A few years ago I was present at the farewell party of my primary school friend Jan de Kroon. He had sold his flower bulb company on Kamperzandweg in Ens. For political and economic reasons, he and his family decided to move to Canada. He thus followed in the footsteps of his brother-in-law and sister. Around the turn of the millennium they had already left for North America to give a new and above all greater impulse to their farming life.
In the early eighties I was a member of the ice cream club in my hometown and my hometown of Ens at the time. Jan de Kroon's sympathetic brother-in-law was involved in the locally popular club in those years. In those years he made preparations, together with Jannette - Jan de Kroon's eldest sister - to set up his farm, close to his birthplace Sint Jansklooster. In his spare hours, our modest, down-to-earth and hard-working fellow townsman worked steadily on his marathon career on the ice. He sometimes put these experiences into practice by teaching young people from Ensen with a talent for skating the intricacies on winter Friday evenings.
Every year our ice club organized a skating evening a few times. This was always held on the ice of the then uncovered Thialf in Heerenveen. I was happy to be there, not least because the 45 kilometers from Ens to Heerenveen were covered by car, vice versa. I was especially looking forward to a ride in a different car than my parents'. The Peugeot 304, the Volvo 244 GL or the BMW 1502 of the parents of a boyfriend or girlfriend then had a lot of appeal. Just like the Acadiane of the man who at that time put in a lot of effort to make the step to the premier league in marathon land.
Special interest in Acadiane
Anno 1981 we had two at home Citroëns: a GSX and a 2CV4. The French brand with the double Chevron was therefore in particular respect for me. For that reason too, I was extremely interested in the Acadiane of the promising marathon skater. That's why I wanted to get in with him for the ride to Heerenveen. And it did.
"He's just talking about cars"

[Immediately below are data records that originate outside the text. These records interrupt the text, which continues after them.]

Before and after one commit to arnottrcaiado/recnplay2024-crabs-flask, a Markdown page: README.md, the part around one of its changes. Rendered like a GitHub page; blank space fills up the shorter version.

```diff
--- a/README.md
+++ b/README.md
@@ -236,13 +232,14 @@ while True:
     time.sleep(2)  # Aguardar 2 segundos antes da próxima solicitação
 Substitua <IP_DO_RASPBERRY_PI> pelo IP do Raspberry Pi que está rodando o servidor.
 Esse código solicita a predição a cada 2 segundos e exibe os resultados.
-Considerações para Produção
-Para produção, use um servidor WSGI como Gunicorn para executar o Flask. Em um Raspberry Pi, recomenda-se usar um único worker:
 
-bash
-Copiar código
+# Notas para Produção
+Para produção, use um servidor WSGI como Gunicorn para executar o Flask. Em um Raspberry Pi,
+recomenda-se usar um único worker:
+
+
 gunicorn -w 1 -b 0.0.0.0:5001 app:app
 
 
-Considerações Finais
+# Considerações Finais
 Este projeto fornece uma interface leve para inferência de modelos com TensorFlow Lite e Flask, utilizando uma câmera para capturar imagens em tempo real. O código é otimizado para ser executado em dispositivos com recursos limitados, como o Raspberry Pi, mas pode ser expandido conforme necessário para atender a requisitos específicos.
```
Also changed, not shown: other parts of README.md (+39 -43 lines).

On the way to Thialf I asked the driver of the French orderer many questions. However, these hardly concerned the noble skating sport. As a starting teenager I mainly wanted to know mine about the loading capacity of the Citroën. About “not sag when it was full”. About the power of the 602 cc engine. I was curious if the modest power source was also able to get a heavily loaded Acadiane forward. My later childhood hero - while laughingly concluded that the questioner “just kept talking about cars” - answered. He did so in the resolute way in which he later achieved final fame as a skater. “To get anywhere you just have to work very hard and be serious. Do what you came into the world for. Then you will get there. And that's why the Acadiane ends up everywhere. ”

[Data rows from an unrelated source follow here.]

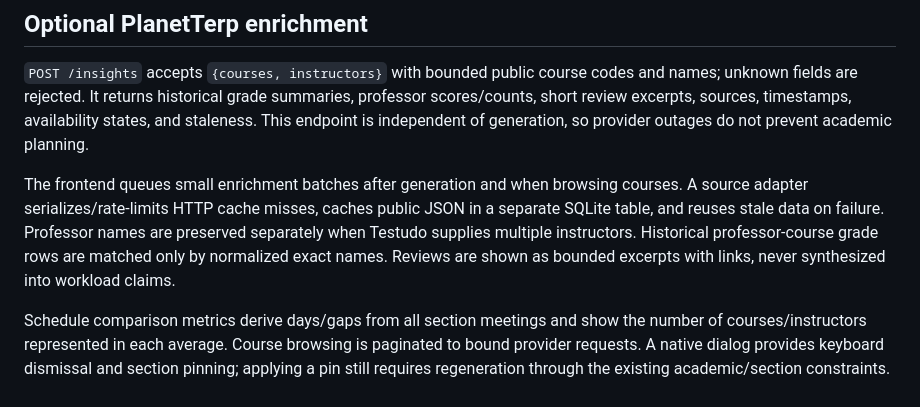
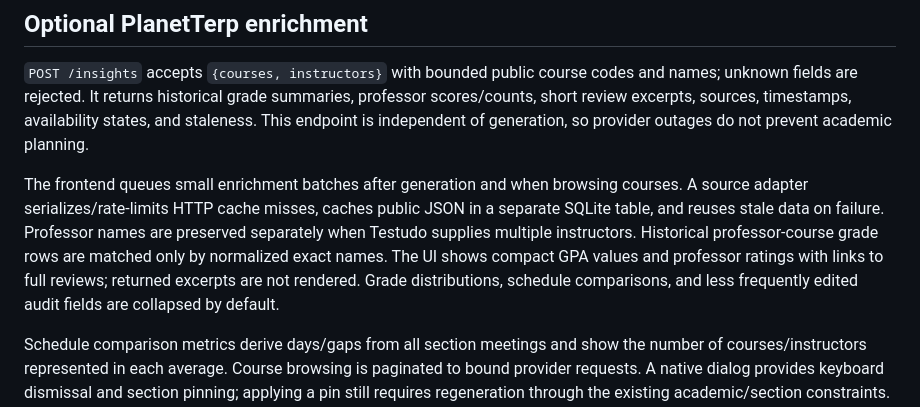
Before and after one commit to ColeSlad/schedule-generator, a Markdown page: docs/ARCHITECTURE.md, the part around the change. Rendered like a GitHub page.

```diff
--- a/docs/ARCHITECTURE.md
+++ b/docs/ARCHITECTURE.md
@@ -22,7 +22,7 @@ A result of `infeasible` applies to the loaded candidate set, supported constrai
 
 `POST /insights` accepts `{courses, instructors}` with bounded public course codes and names; unknown fields are rejected. It returns historical grade summaries, professor scores/counts, short review excerpts, sources, timestamps, availability states, and staleness. This endpoint is independent of generation, so provider outages do not prevent academic planning.
 
-The frontend queues small enrichment batches after generation and when browsing courses. A source adapter serializes/rate-limits HTTP cache misses, caches public JSON in a separate SQLite table, and reuses stale data on failure. Professor names are preserved separately when Testudo supplies multiple instructors. Historical professor-course grade rows are matched only by normalized exact names. Reviews are shown as bounded excerpts with links, never synthesized into workload claims.
+The frontend queues small enrichment batches after generation and when browsing courses. A source adapter serializes/rate-limits HTTP cache misses, caches public JSON in a separate SQLite table, and reuses stale data on failure. Professor names are preserved separately when Testudo supplies multiple instructors. Historical professor-course grade rows are matched only by normalized exact names. The UI shows compact GPA values and professor ratings with links to full reviews; returned excerpts are not rendered. Grade distributions, schedule comparisons, and less frequently edited audit fields are collapsed by default.
 
 Schedule comparison metrics derive days/gaps from all section meetings and show the number of courses/instructors represented in each average. Course browsing is paginated to bound provider requests. A native dialog provides keyboard dismissal and section pinning; applying a pin still requires regeneration through the existing academic/section constraints. Ratings are intentionally not added to hard solver constraints.
 
```
Also changed, not shown: README.md (+2 -2 lines), docs/MILESTONES.md (+1 -1 lines), docs/insights-preview.jpg, docs/preview.jpg.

Four years later, those words were unambiguously realized. Evert van Benthem won his first Elfstedentocht on 21 February 1985.